  • Specialized treatment for PTSD
  • Family therapy
  • Medications to help manage symptoms of PTSD
  • Trauma informed care sessions
  • Relapse prevention

What Should You Do?

If you have a loved one who is struggling with post-traumatic stress disorder and they need help for an addiction to drugs or alcohol, the first step is reaching out. They don’t have to struggle with these conditions alone.


There is hope, and they can get better. Call us now to get started.

Find Out More About Our Co-Occurring Treatment Program

The Role Childhood Abuse Plays In Future Substance Abuse

Did you know that if you suffered abuse as a child, your likelihood of becoming a substance abuser as a teenager or adult increases substantially?
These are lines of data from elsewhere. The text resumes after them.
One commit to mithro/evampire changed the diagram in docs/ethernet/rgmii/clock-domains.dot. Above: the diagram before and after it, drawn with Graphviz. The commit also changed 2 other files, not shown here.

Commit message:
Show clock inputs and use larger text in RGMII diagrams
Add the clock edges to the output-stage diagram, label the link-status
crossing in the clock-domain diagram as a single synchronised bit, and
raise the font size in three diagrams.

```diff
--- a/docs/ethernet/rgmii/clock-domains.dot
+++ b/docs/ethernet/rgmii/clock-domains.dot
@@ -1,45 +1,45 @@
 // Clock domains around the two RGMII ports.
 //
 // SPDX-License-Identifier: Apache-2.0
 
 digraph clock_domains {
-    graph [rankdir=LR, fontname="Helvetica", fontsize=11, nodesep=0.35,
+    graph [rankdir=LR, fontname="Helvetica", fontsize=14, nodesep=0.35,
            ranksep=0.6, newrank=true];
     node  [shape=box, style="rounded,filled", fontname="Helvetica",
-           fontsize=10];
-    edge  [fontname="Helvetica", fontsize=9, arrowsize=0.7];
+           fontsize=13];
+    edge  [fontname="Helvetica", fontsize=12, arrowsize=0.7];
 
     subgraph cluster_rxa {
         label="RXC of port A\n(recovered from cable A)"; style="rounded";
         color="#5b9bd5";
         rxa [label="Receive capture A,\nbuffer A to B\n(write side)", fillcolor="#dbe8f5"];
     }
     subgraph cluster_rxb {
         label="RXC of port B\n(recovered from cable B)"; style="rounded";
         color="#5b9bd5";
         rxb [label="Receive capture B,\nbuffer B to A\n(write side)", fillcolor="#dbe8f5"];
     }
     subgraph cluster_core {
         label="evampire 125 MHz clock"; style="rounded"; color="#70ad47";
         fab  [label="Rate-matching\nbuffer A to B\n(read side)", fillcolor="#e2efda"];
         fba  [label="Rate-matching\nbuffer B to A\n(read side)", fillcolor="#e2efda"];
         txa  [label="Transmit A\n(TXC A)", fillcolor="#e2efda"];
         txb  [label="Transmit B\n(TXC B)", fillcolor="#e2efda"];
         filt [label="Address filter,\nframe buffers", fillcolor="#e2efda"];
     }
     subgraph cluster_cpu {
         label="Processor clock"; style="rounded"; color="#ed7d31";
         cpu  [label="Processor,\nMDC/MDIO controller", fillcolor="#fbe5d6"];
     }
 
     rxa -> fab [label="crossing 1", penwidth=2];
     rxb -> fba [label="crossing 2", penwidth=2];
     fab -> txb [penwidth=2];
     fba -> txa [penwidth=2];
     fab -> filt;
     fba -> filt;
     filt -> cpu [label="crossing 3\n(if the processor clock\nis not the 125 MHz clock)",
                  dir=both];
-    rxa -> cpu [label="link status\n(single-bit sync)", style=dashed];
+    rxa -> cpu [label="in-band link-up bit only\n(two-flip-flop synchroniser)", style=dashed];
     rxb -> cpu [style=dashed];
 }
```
Studies have shown that childhood abuse primes the brain for problems later in life such as depression, anxiety, PTSD and addiction.

As unfair as it sounds, the trauma of childhood abuse can continue to haunt individuals in their teens, twenties and beyond. It’s an unfortunate reality that the old adage that time heals all wounds doesn’t necessarily apply to victims who have experienced abuse as a child.

Using Drugs Or Alcohol As A Coping Mechanism

The pain and suffering associated with physical, mental or sexual abuse, or some combination thereof, is so great and so central to an individual’s core self that the trauma and the resulting damage to the brain cannot be underestimated. Victims of childhood abuse often find themselves self-medicating with drugs or alcohol to alleviate the psychological pain they live with each and every day. Oftentimes, the victim doesn’t even understand or recognize the full extent of the damage they have suffered.

Childhood Abuse’s Impact On The Brain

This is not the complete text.